From your knowledge of the different writing services out there, what is it about your particular service that you think people will find valuable?
The emotional support that comes from a more personable and intimate service. I hope people feel our time together is collaborative, where both the editor and the writer open up to each other around a passion for the written word. I also hope people feel challenged by my edits or my coaching services, but in a way that allows them to tackle the work with joy. Both services allow writers to meet with me in person to discuss their work or to speak with me over the phone, if meeting in-person isn’t possible.
I also plan to be more involved with up-and-coming writers of all ages and abilities, either through the biweekly writing group I host at Hatch, Homerton, or through other endeavours like a poetry/open mic night I hope to curate early next year 2019.
How does ‘Let Me Read For You’ fit into your everyday job as an editorial assistant for a children’s novelist, published with Macmillan?

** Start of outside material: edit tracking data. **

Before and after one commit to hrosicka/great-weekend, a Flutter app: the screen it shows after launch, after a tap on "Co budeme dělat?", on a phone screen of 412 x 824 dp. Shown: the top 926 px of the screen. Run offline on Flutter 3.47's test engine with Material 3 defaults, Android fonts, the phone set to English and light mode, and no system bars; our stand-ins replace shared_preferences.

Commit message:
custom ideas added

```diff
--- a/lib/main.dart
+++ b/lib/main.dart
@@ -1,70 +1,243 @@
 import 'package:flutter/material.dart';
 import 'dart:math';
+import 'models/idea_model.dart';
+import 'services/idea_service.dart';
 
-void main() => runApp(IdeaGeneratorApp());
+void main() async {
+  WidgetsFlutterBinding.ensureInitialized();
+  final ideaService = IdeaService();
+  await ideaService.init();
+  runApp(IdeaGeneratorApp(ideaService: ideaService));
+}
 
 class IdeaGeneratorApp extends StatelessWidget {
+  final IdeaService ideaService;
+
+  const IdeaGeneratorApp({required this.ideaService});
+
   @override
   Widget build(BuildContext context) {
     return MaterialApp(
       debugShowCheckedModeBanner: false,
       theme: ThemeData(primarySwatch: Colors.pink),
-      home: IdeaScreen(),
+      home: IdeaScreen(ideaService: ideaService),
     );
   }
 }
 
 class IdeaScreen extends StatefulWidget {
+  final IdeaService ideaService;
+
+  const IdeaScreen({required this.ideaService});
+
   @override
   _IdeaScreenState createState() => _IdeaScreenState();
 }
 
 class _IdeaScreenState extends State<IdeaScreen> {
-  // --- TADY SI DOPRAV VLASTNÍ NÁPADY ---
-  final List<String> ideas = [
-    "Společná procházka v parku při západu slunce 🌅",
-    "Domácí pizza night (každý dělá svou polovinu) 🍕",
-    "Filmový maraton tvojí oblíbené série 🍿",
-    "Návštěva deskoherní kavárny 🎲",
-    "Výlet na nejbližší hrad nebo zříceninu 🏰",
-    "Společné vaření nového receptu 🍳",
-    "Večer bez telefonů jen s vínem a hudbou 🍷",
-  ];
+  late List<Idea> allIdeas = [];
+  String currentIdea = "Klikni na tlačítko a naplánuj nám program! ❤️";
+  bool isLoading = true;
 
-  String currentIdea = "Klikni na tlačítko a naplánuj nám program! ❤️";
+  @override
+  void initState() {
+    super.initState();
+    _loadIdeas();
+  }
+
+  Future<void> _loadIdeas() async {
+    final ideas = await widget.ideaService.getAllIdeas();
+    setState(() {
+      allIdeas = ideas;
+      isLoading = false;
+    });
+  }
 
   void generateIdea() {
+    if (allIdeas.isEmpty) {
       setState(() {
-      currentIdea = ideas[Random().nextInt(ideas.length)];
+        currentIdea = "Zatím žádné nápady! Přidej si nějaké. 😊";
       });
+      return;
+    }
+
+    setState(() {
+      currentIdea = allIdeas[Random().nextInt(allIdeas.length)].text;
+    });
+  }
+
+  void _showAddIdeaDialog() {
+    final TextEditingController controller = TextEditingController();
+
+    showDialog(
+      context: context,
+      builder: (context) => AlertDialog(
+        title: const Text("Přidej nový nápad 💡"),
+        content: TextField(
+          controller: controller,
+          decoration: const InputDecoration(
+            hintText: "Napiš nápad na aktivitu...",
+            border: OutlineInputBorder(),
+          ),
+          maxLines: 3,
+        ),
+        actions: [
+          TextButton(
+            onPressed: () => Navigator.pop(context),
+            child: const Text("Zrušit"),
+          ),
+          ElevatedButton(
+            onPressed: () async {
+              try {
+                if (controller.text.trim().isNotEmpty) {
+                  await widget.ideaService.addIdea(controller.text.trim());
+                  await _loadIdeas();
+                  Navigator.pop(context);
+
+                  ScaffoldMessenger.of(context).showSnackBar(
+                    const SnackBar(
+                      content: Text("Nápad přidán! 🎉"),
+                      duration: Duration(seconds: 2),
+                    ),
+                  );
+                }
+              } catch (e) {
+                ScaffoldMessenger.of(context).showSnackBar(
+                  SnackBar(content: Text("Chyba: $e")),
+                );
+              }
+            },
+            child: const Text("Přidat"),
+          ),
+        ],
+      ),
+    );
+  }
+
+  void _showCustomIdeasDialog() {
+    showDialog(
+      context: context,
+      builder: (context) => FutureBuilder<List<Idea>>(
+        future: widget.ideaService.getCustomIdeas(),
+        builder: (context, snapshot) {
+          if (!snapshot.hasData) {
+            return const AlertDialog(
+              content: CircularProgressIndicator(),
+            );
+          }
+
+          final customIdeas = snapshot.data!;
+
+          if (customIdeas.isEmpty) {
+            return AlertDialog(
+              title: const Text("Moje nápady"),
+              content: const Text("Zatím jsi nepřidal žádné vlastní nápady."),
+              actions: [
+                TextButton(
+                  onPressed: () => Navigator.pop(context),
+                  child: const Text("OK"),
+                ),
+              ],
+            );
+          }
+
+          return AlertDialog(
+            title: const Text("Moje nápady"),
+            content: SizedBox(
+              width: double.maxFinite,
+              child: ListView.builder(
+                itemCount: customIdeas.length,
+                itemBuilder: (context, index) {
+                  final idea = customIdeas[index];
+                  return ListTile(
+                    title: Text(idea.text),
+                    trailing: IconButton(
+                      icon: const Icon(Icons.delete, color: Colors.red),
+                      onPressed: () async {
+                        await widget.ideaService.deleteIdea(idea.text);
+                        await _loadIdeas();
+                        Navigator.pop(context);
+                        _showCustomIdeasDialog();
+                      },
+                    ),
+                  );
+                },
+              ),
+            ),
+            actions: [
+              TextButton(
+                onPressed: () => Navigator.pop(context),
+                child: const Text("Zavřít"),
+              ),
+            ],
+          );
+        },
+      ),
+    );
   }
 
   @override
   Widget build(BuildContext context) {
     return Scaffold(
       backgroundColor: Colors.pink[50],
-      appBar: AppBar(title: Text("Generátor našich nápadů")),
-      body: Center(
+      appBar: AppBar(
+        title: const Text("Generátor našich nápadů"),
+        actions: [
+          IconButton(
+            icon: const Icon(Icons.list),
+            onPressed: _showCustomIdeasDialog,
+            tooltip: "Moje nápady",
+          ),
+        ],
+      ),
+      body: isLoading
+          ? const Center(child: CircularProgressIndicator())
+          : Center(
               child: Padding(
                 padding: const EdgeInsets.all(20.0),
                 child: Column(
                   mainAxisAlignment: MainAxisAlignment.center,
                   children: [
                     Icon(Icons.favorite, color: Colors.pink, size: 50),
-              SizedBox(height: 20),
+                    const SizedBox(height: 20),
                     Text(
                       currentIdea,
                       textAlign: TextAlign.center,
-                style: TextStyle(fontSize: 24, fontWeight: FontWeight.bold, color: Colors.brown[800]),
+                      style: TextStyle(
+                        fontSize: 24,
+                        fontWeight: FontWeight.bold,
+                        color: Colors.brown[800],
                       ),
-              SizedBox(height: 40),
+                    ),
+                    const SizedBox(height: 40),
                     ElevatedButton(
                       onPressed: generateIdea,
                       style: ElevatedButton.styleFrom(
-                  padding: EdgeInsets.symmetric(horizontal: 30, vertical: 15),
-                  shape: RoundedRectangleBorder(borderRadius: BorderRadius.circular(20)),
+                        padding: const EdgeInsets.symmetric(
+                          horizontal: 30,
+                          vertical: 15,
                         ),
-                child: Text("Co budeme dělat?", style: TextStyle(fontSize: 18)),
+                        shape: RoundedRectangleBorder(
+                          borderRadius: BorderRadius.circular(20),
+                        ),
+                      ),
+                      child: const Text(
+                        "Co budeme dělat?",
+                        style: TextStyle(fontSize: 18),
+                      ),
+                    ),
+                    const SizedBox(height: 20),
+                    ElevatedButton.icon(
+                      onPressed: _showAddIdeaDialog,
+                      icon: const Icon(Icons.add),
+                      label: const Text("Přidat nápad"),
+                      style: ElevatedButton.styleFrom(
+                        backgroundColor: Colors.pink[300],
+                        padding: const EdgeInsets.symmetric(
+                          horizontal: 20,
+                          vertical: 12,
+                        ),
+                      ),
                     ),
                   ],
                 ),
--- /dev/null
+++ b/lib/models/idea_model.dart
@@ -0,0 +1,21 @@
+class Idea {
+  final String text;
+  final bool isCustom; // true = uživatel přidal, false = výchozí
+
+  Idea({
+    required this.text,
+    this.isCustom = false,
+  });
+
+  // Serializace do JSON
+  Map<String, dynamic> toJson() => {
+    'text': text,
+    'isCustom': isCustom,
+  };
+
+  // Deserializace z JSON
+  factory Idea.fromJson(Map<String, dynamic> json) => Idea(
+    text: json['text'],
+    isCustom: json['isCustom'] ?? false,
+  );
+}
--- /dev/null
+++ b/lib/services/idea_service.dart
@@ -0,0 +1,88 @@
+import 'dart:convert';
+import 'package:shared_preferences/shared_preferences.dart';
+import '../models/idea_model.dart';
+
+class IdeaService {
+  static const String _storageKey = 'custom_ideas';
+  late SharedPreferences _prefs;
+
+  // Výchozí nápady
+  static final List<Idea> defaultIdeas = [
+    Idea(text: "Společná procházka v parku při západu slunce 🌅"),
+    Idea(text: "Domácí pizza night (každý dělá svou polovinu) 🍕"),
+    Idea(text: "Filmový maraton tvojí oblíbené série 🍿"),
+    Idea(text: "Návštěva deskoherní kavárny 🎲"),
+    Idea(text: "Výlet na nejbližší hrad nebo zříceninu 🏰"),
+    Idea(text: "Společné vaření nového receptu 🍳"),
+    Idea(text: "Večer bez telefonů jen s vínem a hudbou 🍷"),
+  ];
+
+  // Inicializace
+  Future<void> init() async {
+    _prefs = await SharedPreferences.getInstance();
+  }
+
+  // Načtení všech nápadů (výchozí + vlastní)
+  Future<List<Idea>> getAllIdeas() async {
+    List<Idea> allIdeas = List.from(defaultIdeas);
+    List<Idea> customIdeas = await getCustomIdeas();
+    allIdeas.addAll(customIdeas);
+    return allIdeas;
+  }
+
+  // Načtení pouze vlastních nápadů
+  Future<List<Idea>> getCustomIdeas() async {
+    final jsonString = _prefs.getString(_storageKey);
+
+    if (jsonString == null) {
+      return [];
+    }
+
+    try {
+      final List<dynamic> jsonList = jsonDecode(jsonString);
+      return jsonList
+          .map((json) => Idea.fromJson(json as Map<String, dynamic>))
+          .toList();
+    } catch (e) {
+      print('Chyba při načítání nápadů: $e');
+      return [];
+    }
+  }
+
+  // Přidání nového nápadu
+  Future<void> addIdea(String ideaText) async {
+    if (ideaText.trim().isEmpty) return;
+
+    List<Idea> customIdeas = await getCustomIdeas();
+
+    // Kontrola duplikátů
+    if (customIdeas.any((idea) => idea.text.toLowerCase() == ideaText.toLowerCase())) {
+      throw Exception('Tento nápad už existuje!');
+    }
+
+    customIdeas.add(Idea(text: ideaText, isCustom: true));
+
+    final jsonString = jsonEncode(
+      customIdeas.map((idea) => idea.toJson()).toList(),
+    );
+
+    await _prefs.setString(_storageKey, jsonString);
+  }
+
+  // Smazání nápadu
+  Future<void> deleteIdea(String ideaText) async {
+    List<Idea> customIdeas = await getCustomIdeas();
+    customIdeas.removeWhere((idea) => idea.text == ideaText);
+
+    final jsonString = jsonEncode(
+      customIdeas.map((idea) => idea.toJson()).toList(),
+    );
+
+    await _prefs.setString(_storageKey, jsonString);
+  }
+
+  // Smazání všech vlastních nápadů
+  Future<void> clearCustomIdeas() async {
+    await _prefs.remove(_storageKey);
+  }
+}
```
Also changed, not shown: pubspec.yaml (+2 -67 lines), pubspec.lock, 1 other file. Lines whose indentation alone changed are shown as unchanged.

It’s been an eye-opening experience working for someone employed with a big publisher and someone who’s published numerous books, one of which was a bestseller several years ago. It’s not every day that you get to sit in writer’s home and talk plots, or see how a writer works, or watch a whole book come together and grow from draft to draft. I’ve been able to see what it takes to get a whole manuscript down in about a year at the request of the publisher. I’ve seen chapters coming together, and the reworking of chapters, and how the whole process builds and builds. My work with the children’s writer has been such a rare experience. My Writing Coach service was very much inspired by my editorial work for her. My developmental editing has also improved, particularly around longer manuscripts.
And finally, Jennifer, as a writer yourself – what impact do you think your new venture will have on your own creative work?
It’s humbling collaborating with other writers. I think that sense of kinship enables you to believe in yourself. Both of my services will allow me to talk with and work actively with other writers of all different experiences and abilities. My own writing has shifted over the past year. I spent almost ten years focusing on fiction and there are aspects of fiction I love, such as developing characters and dialogue, but I decided this year my lyricism was best channelled through poetry, which I’d abandoned for fiction because it was seen as more ‘profitable’ or ‘commercial’. My new venture wants to move away from the business of publishing and wants to just work with writers for the sake of the writing, and if publishing happens, wonderful; I just don’t think it should be the end all and be all.